───── Input records ─────
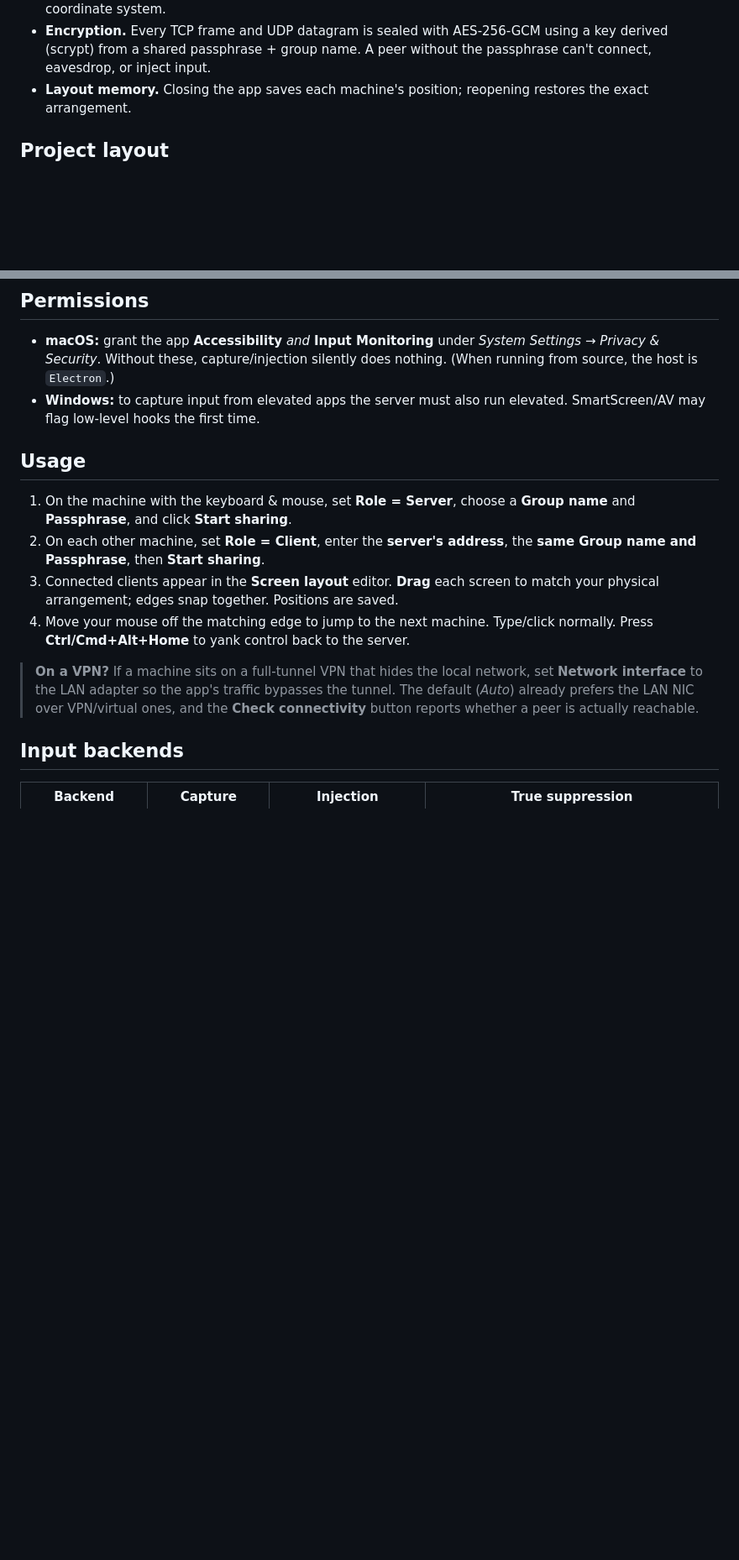
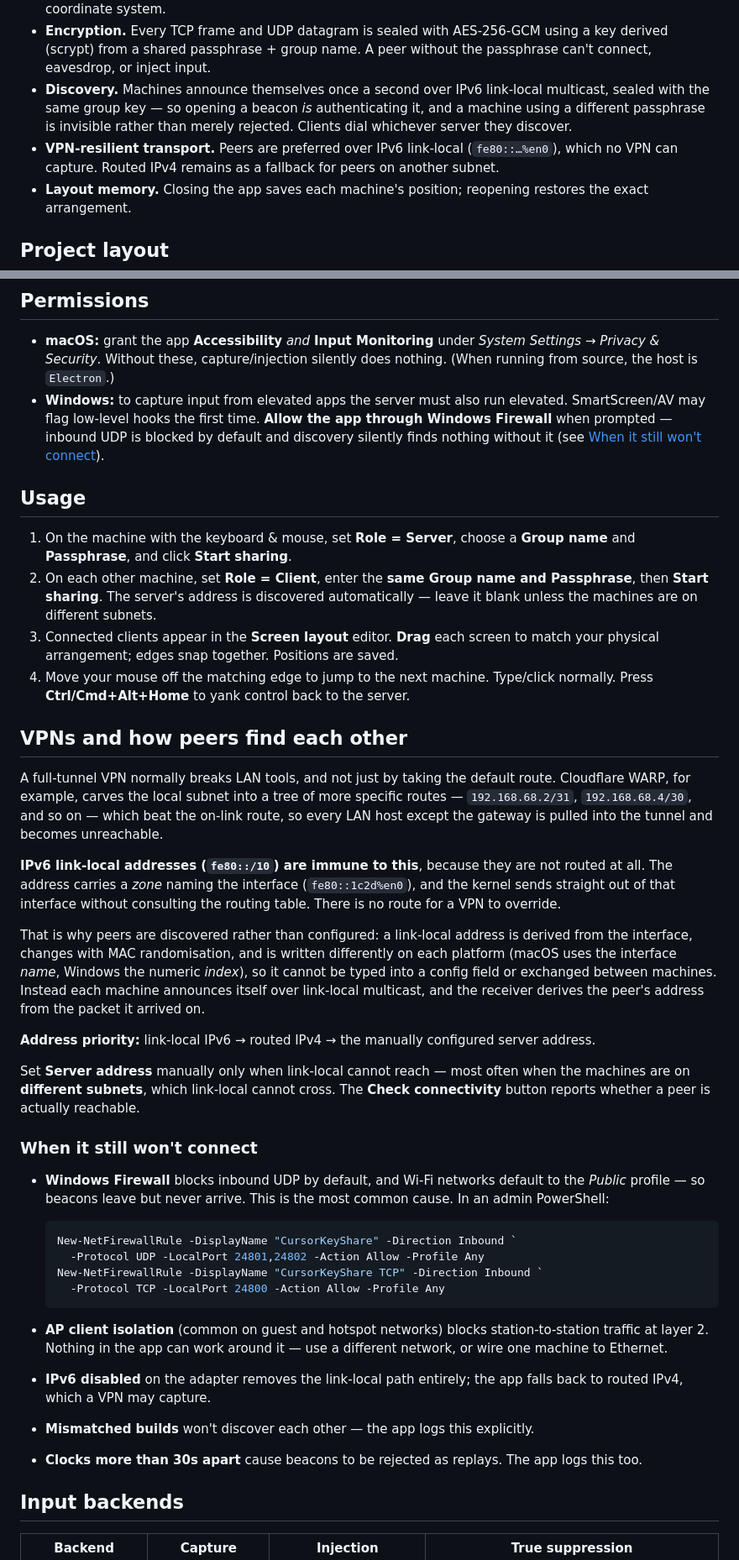
Before and after one commit to rahmanazhar/CursorKeyShare, a Markdown page: README.md, 2 parts joined by grey strips. Shown at 84% size. Drawn GitHub-style; blank space fills up the shorter version.

Commit message:
docs: document link-local transport, discovery, and VPN behaviour
The old VPN note told users to pin a LAN adapter manually, which no longer
reflects how this works — and would not have helped against a VPN that carves
the local subnet with more specific routes.

Documents the actual mechanism (fe80::/10 is interface-scoped rather than
routed, so there is no route for a VPN to override), why discovery is required
rather than convenient (link-local addresses cannot be typed or exchanged), the
address priority, and the real-world blockers: Windows Firewall inbound, AP
client isolation, disabled IPv6, mismatched builds, clock skew.

Co-Authored-By: Claude Opus 5 (1M context) <noreply@anthropic.com>

````diff
--- a/README.md
+++ b/README.md
@@ -44,6 +51,13 @@ your arrangement is remembered between runs.
 - **Encryption.** Every TCP frame and UDP datagram is sealed with AES-256-GCM
   using a key derived (scrypt) from a shared passphrase + group name. A peer
   without the passphrase can't connect, eavesdrop, or inject input.
+- **Discovery.** Machines announce themselves once a second over IPv6 link-local
+  multicast, sealed with the same group key — so opening a beacon *is*
+  authenticating it, and a machine using a different passphrase is invisible
+  rather than merely rejected. Clients dial whichever server they discover.
+- **VPN-resilient transport.** Peers are preferred over IPv6 link-local
+  (`fe80::…%en0`), which no VPN can capture. Routed IPv4 remains as a fallback
+  for peers on another subnet.
 - **Layout memory.** Closing the app saves each machine's position; reopening
   restores the exact arrangement.
 
@@ -184,24 +202,71 @@ explicitly want the built apps in the repo.)
   *System Settings → Privacy & Security*. Without these, capture/injection
   silently does nothing. (When running from source, the host is `Electron`.)
 - **Windows:** to capture input from elevated apps the server must also run
-  elevated. SmartScreen/AV may flag low-level hooks the first time.
+  elevated. SmartScreen/AV may flag low-level hooks the first time. **Allow the
+  app through Windows Firewall** when prompted — inbound UDP is blocked by
+  default and discovery silently finds nothing without it (see
+  [When it still won't connect](#when-it-still-wont-connect)).
 
 ## Usage
 
 1. On the machine with the keyboard & mouse, set **Role = Server**, choose a
    **Group name** and **Passphrase**, and click **Start sharing**.
-2. On each other machine, set **Role = Client**, enter the **server's address**,
-   the **same Group name and Passphrase**, then **Start sharing**.
+2. On each other machine, set **Role = Client**, enter the **same Group name and
+   Passphrase**, then **Start sharing**. The server's address is discovered
+   automatically — leave it blank unless the machines are on different subnets.
 3. Connected clients appear in the **Screen layout** editor. **Drag** each screen
    to match your physical arrangement; edges snap together. Positions are saved.
 4. Move your mouse off the matching edge to jump to the next machine. Type/click
    normally. Press **Ctrl/Cmd+Alt+Home** to yank control back to the server.
 
-> **On a VPN?** If a machine sits on a full-tunnel VPN that hides the local
-> network, set **Network interface** to the LAN adapter so the app's traffic
-> bypasses the tunnel. The default (*Auto*) already prefers the LAN NIC over
-> VPN/virtual ones, and the **Check connectivity** button reports whether a peer
-> is actually reachable.
+## VPNs and how peers find each other
+
+A full-tunnel VPN normally breaks LAN tools, and not just by taking the default
+route. Cloudflare WARP, for example, carves the local subnet into a tree of more
+specific routes — `192.168.68.2/31`, `192.168.68.4/30`, and so on — which beat
+the on-link route, so every LAN host except the gateway is pulled into the
+tunnel and becomes unreachable.
+
+**IPv6 link-local addresses (`fe80::/10`) are immune to this**, because they are
+not routed at all. The address carries a *zone* naming the interface
+(`fe80::1c2d%en0`), and the kernel sends straight out of that interface without
+consulting the routing table. There is no route for a VPN to override.
+
+That is why peers are discovered rather than configured: a link-local address is
+derived from the interface, changes with MAC randomisation, and is written
+differently on each platform (macOS uses the interface *name*, Windows the
+numeric *index*), so it cannot be typed into a config field or exchanged between
+machines. Instead each machine announces itself over link-local multicast, and
+the receiver derives the peer's address from the packet it arrived on.
+
+**Address priority:** link-local IPv6 → routed IPv4 → the manually configured
+server address.
+
+Set **Server address** manually only when link-local cannot reach — most often
+when the machines are on **different subnets**, which link-local cannot cross.
+The **Check connectivity** button reports whether a peer is actually reachable.
+
+### When it still won't connect
+
+- **Windows Firewall** blocks inbound UDP by default, and Wi-Fi networks default
+  to the *Public* profile — so beacons leave but never arrive. This is the most
+  common cause. In an admin PowerShell:
+
+  ```powershell
+  New-NetFirewallRule -DisplayName "CursorKeyShare" -Direction Inbound `
+    -Protocol UDP -LocalPort 24801,24802 -Action Allow -Profile Any
+  New-NetFirewallRule -DisplayName "CursorKeyShare TCP" -Direction Inbound `
+    -Protocol TCP -LocalPort 24800 -Action Allow -Profile Any
+  ```
+
+- **AP client isolation** (common on guest and hotspot networks) blocks
+  station-to-station traffic at layer 2. Nothing in the app can work around it —
+  use a different network, or wire one machine to Ethernet.
+- **IPv6 disabled** on the adapter removes the link-local path entirely; the app
+  falls back to routed IPv4, which a VPN may capture.
+- **Mismatched builds** won't discover each other — the app logs this explicitly.
+- **Clocks more than 30s apart** cause beacons to be rejected as replays. The app
+  logs this too.
 
 ## Input backends
 
````
Also changed, not shown: other parts of README.md (+27 -4 lines).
─────
> Required work:
Please, without any pictures, print each entry exactly.

> Answer to the problem:
Before and after one commit to rahmanazhar/CursorKeyShare, a Markdown page: README.md, 2 parts joined by grey strips. Shown at 84% size. Drawn GitHub-style; blank space fills up the shorter version.

Commit message:
docs: document link-local transport, discovery, and VPN behaviour
The old VPN note told users to pin a LAN adapter manually, which no longer
reflects how this works — and would not have helped against a VPN that carves
the local subnet with more specific routes.

Documents the actual mechanism (fe80::/10 is interface-scoped rather than
routed, so there is no route for a VPN to override), why discovery is required
rather than convenient (link-local addresses cannot be typed or exchanged), the
address priority, and the real-world blockers: Windows Firewall inbound, AP
client isolation, disabled IPv6, mismatched builds, clock skew.

Co-Authored-By: Claude Opus 5 (1M context) <noreply@anthropic.com>

````diff
--- a/README.md
+++ b/README.md
@@ -44,6 +51,13 @@ your arrangement is remembered between runs.
 - **Encryption.** Every TCP frame and UDP datagram is sealed with AES-256-GCM
   using a key derived (scrypt) from a shared passphrase + group name. A peer
   without the passphrase can't connect, eavesdrop, or inject input.
+- **Discovery.** Machines announce themselves once a second over IPv6 link-local
+  multicast, sealed with the same group key — so opening a beacon *is*
+  authenticating it, and a machine using a different passphrase is invisible
+  rather than merely rejected. Clients dial whichever server they discover.
+- **VPN-resilient transport.** Peers are preferred over IPv6 link-local
+  (`fe80::…%en0`), which no VPN can capture. Routed IPv4 remains as a fallback
+  for peers on another subnet.
 - **Layout memory.** Closing the app saves each machine's position; reopening
   restores the exact arrangement.
 
@@ -184,24 +202,71 @@ explicitly want the built apps in the repo.)
   *System Settings → Privacy & Security*. Without these, capture/injection
   silently does nothing. (When running from source, the host is `Electron`.)
 - **Windows:** to capture input from elevated apps the server must also run
-  elevated. SmartScreen/AV may flag low-level hooks the first time.
+  elevated. SmartScreen/AV may flag low-level hooks the first time. **Allow the
+  app through Windows Firewall** when prompted — inbound UDP is blocked by
+  default and discovery silently finds nothing without it (see
+  [When it still won't connect](#when-it-still-wont-connect)).
 
 ## Usage
 
 1. On the machine with the keyboard & mouse, set **Role = Server**, choose a
    **Group name** and **Passphrase**, and click **Start sharing**.
-2. On each other machine, set **Role = Client**, enter the **server's address**,
-   the **same Group name and Passphrase**, then **Start sharing**.
+2. On each other machine, set **Role = Client**, enter the **same Group name and
+   Passphrase**, then **Start sharing**. The server's address is discovered
+   automatically — leave it blank unless the machines are on different subnets.
 3. Connected clients appear in the **Screen layout** editor. **Drag** each screen
    to match your physical arrangement; edges snap together. Positions are saved.
 4. Move your mouse off the matching edge to jump to the next machine. Type/click
    normally. Press **Ctrl/Cmd+Alt+Home** to yank control back to the server.
 
-> **On a VPN?** If a machine sits on a full-tunnel VPN that hides the local
-> network, set **Network interface** to the LAN adapter so the app's traffic
-> bypasses the tunnel. The default (*Auto*) already prefers the LAN NIC over
-> VPN/virtual ones, and the **Check connectivity** button reports whether a peer
-> is actually reachable.
+## VPNs and how peers find each other
+
+A full-tunnel VPN normally breaks LAN tools, and not just by taking the default
+route. Cloudflare WARP, for example, carves the local subnet into a tree of more
+specific routes — `192.168.68.2/31`, `192.168.68.4/30`, and so on — which beat
+the on-link route, so every LAN host except the gateway is pulled into the
+tunnel and becomes unreachable.
+
+**IPv6 link-local addresses (`fe80::/10`) are immune to this**, because they are
+not routed at all. The address carries a *zone* naming the interface
+(`fe80::1c2d%en0`), and the kernel sends straight out of that interface without
+consulting the routing table. There is no route for a VPN to override.
+
+That is why peers are discovered rather than configured: a link-local address is
+derived from the interface, changes with MAC randomisation, and is written
+differently on each platform (macOS uses the interface *name*, Windows the
+numeric *index*), so it cannot be typed into a config field or exchanged between
+machines. Instead each machine announces itself over link-local multicast, and
+the receiver derives the peer's address from the packet it arrived on.
+
+**Address priority:** link-local IPv6 → routed IPv4 → the manually configured
+server address.
+
+Set **Server address** manually only when link-local cannot reach — most often
+when the machines are on **different subnets**, which link-local cannot cross.
+The **Check connectivity** button reports whether a peer is actually reachable.
+
+### When it still won't connect
+
+- **Windows Firewall** blocks inbound UDP by default, and Wi-Fi networks default
+  to the *Public* profile — so beacons leave but never arrive. This is the most
+  common cause. In an admin PowerShell:
+
+  ```powershell
+  New-NetFirewallRule -DisplayName "CursorKeyShare" -Direction Inbound `
+    -Protocol UDP -LocalPort 24801,24802 -Action Allow -Profile Any
+  New-NetFirewallRule -DisplayName "CursorKeyShare TCP" -Direction Inbound `
+    -Protocol TCP -LocalPort 24800 -Action Allow -Profile Any
+  ```
+
+- **AP client isolation** (common on guest and hotspot networks) blocks
+  station-to-station traffic at layer 2. Nothing in the app can work around it —
+  use a different network, or wire one machine to Ethernet.
+- **IPv6 disabled** on the adapter removes the link-local path entirely; the app
+  falls back to routed IPv4, which a VPN may capture.
+- **Mismatched builds** won't discover each other — the app logs this explicitly.
+- **Clocks more than 30s apart** cause beacons to be rejected as replays. The app
+  logs this too.
 
 ## Input backends
 
````
Also changed, not shown: other parts of README.md (+27 -4 lines).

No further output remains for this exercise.